Female Entrepreneurship: Why womenpreneurs could spread post-Covid
Why are female entrepreneurs important? Why does our economy need women entrepreneurs?
There has never been a more critical time for increasing the number of female entrepreneurs. Women are over-represented in the casual workforce, hospitality, tourism, retail, and other hard-hit sectors by the Covid pandemic.
The Australian Bureau of Statistics October 2021 figures show 60% of women in the workforce compared to 69.5% of men, and only 26.1% of full-time workers are women. Traditional nine-to-five employee roles are not suited to many women. Yet, the economic potential of the female workforce exceeds Australia’s untapped mineral resources with far lower extraction costs.
Women have suffered a more significant burden of childcare and eldercare during lock-downs. The increase in domestic violence during the pandemic has highlighted the importance of financial freedom for women at a time when they have suffered the most significant economic impact.
Currently, only 22% of founders are female in Australia, and women own 31% of businesses. Staggeringly, 30.2% of boards and governing bodies have no female directors compared to only 0.4% with no male directors. As of July 2021, only 33.5% of directors in the ASX 200 are women.
Participation of women in business is vital for our economic recovery post-Covid, and diversity is the key to innovation. The Boston Scientific Group found women business owners received on average US$1 million less in startup funding yet generated more than twice as much per dollar invested than those companies founded by men. This is not only a matter of gender equity; it makes good business sense.
Running your own business provides flexibility in work hours and location. Turning your passion into a business offers an opportunity to do what you love. Women understand women problems and are creative in finding solutions, employing women and people of diverse backgrounds, showing resilience and leadership in a crisis, and are purpose-driven to make a difference to their communities.
Look at what happened when a female founder broke into the male-dominated market of women’s undergarments. Sara Blakely recently sold a share in her shapewear business, Spanx, a company valued at US$1.2 billion. To celebrate, she surprised her employees each with two first-class tickets to anywhere in the world and US$10,000 cash.
Women seek balance, care about solutions and when they are passionate about something, they never give up. Women entrepreneurs create businesses that benefit themselves, their families, their employees, communities, customers, and the world. Think of a woman on a mission — she is unstoppable! Through hours of unequal share of childcare and domestic duties, they are overqualified machines when it comes to sweat equity — the backbone of startups.
Women leaders standing out through the Covid pandemic include the New Zealand prime minister Jacinda Arden, Germany’s Angela Merkel and South Australia’s Nicola Spurrier. An analysis by the Universities of Liverpool and Reading found female leaders were more decisive during the pandemic and locked down early, saving lives.

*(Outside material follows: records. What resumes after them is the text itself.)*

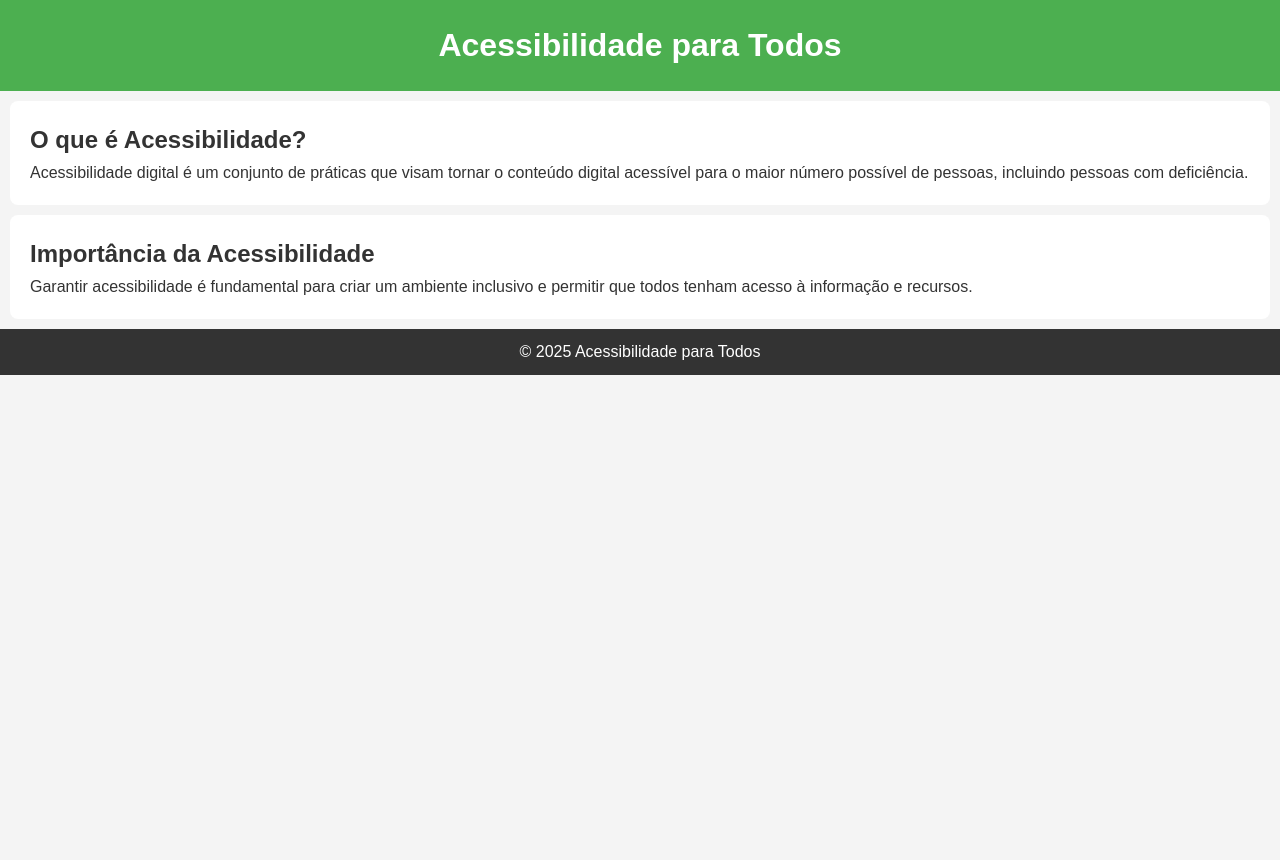
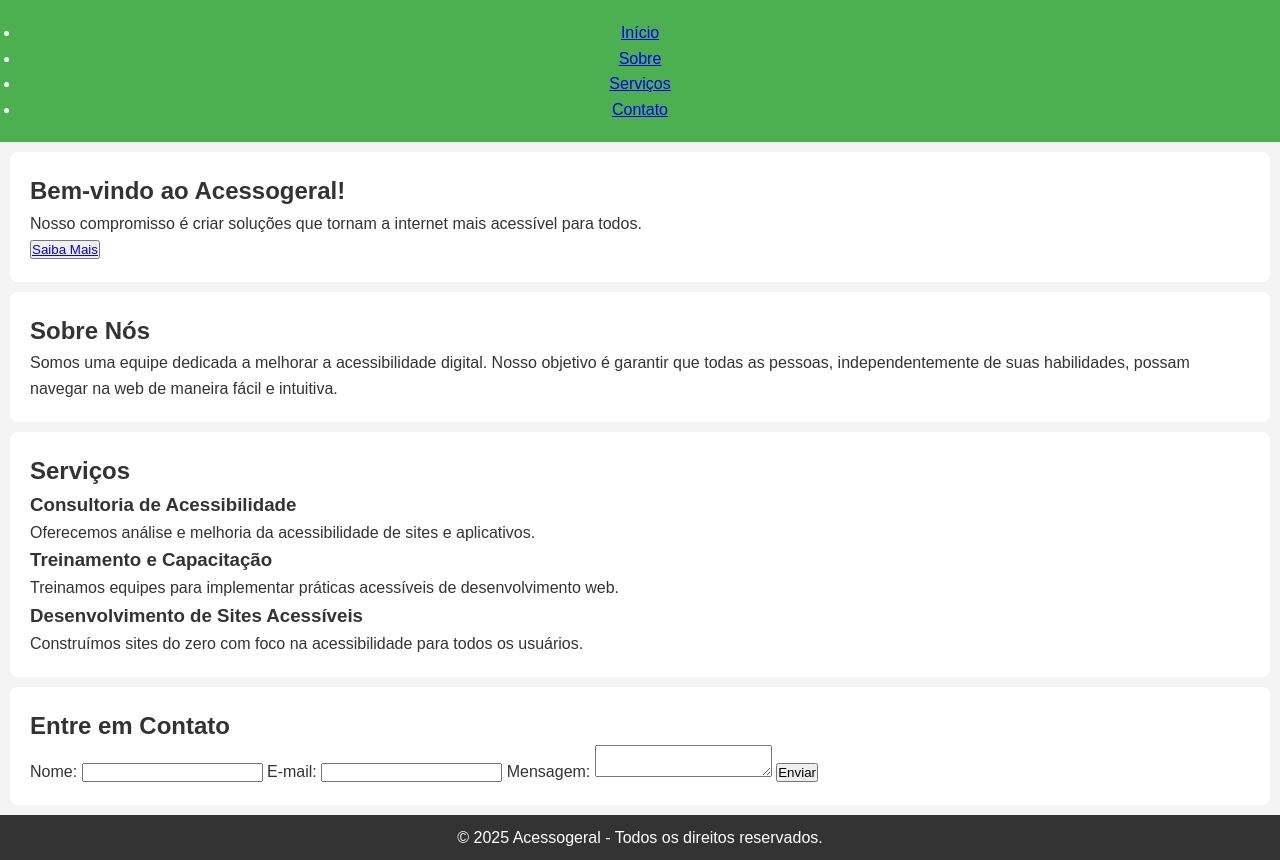
Before and after one commit to Jogador2108/acessogeral, a plain HTML site: page index.html in a window 1280 px wide. Before the commit the page ends 800 px from the top, so only its background shows below. Drawn offline with Linux system fonts and the light colour scheme.

Commit message:
Update index.html

```diff
--- a/index.html
+++ b/index.html
@@ -3,30 +3,67 @@
 <head>
     <meta charset="UTF-8">
     <meta name="viewport" content="width=device-width, initial-scale=1.0">
-    <title>Acessibilidade para Todos</title>
+    <meta http-equiv="X-UA-Compatible" content="ie=edge">
+    <title>Acessogeral - Site Acessível</title>
     <link rel="stylesheet" href="style.css">
 </head>
 <body>
     <header>
-        <h1>Acessibilidade para Todos</h1>
+        <nav>
+            <ul>
+                <li><a href="#home">Início</a></li>
+                <li><a href="#sobre">Sobre</a></li>
+                <li><a href="#servicos">Serviços</a></li>
+                <li><a href="#contato">Contato</a></li>
+            </ul>
+        </nav>
     </header>
 
-    <main>
-        <section>
-            <h2>O que é Acessibilidade?</h2>
-            <p>Acessibilidade digital é um conjunto de práticas que visam tornar o conteúdo digital acessível para o maior número possível de pessoas, incluindo pessoas com deficiência.</p>
-        </section>
+    <section id="home">
+        <h1>Bem-vindo ao Acessogeral!</h1>
+        <p>Nosso compromisso é criar soluções que tornam a internet mais acessível para todos.</p>
+        <button><a href="#servicos">Saiba Mais</a></button>
+    </section>
 
-        <section>
-            <h2>Importância da Acessibilidade</h2>
-            <p>Garantir acessibilidade é fundamental para criar um ambiente inclusivo e permitir que todos tenham acesso à informação e recursos.</p>
-        </section>
-    </main>
+    <section id="sobre">
+        <h2>Sobre Nós</h2>
+        <p>Somos uma equipe dedicada a melhorar a acessibilidade digital. Nosso objetivo é garantir que todas as pessoas, independentemente de suas habilidades, possam navegar na web de maneira fácil e intuitiva.</p>
+    </section>
+
+    <section id="servicos">
+        <h2>Serviços</h2>
+        <div class="servico">
+            <h3>Consultoria de Acessibilidade</h3>
+            <p>Oferecemos análise e melhoria da acessibilidade de sites e aplicativos.</p>
+        </div>
+        <div class="servico">
+            <h3>Treinamento e Capacitação</h3>
+            <p>Treinamos equipes para implementar práticas acessíveis de desenvolvimento web.</p>
+        </div>
+        <div class="servico">
+            <h3>Desenvolvimento de Sites Acessíveis</h3>
+            <p>Construímos sites do zero com foco na acessibilidade para todos os usuários.</p>
+        </div>
+    </section>
+
+    <section id="contato">
+        <h2>Entre em Contato</h2>
+        <form class="formulario">
+            <label for="nome">Nome:</label>
+            <input type="text" id="nome" name="nome" required>
+
+            <label for="email">E-mail:</label>
+            <input type="email" id="email" name="email" required>
+
+            <label for="mensagem">Mensagem:</label>
+            <textarea id="mensagem" name="mensagem" required></textarea>
+
+            <button type="submit">Enviar</button>
+        </form>
+    </section>
 
     <footer>
-        <p>&copy; 2025 Acessibilidade para Todos</p>
+        <p>&copy; 2025 Acessogeral - Todos os direitos reservados.</p>
     </footer>
-
-    <script src="script.js"></script>
 </body>
 </html>
```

Research by the Harvard Business Review found women scored higher than men in the following leadership skills; initiative, resilience, self-development, integrity, honesty, motivating others, building relationships, collaboration, teamwork, problem-solving, and innovation. They also found younger women have lower levels of self-confidence.
Barriers for women include fear of failure and lack of self-belief, unconscious bias, career gender stereotypes, access to funding and networking. In the US, only 2.2% of venture capital funding goes to female founder companies highlighting the need for improved access to financing for women.
Raising the profile of female entrepreneurs, mentoring women in business, and networking will support female entrepreneurs and combat gender bias. Young girls need leaders who look like them to build their self-belief and have big, audacious dreams.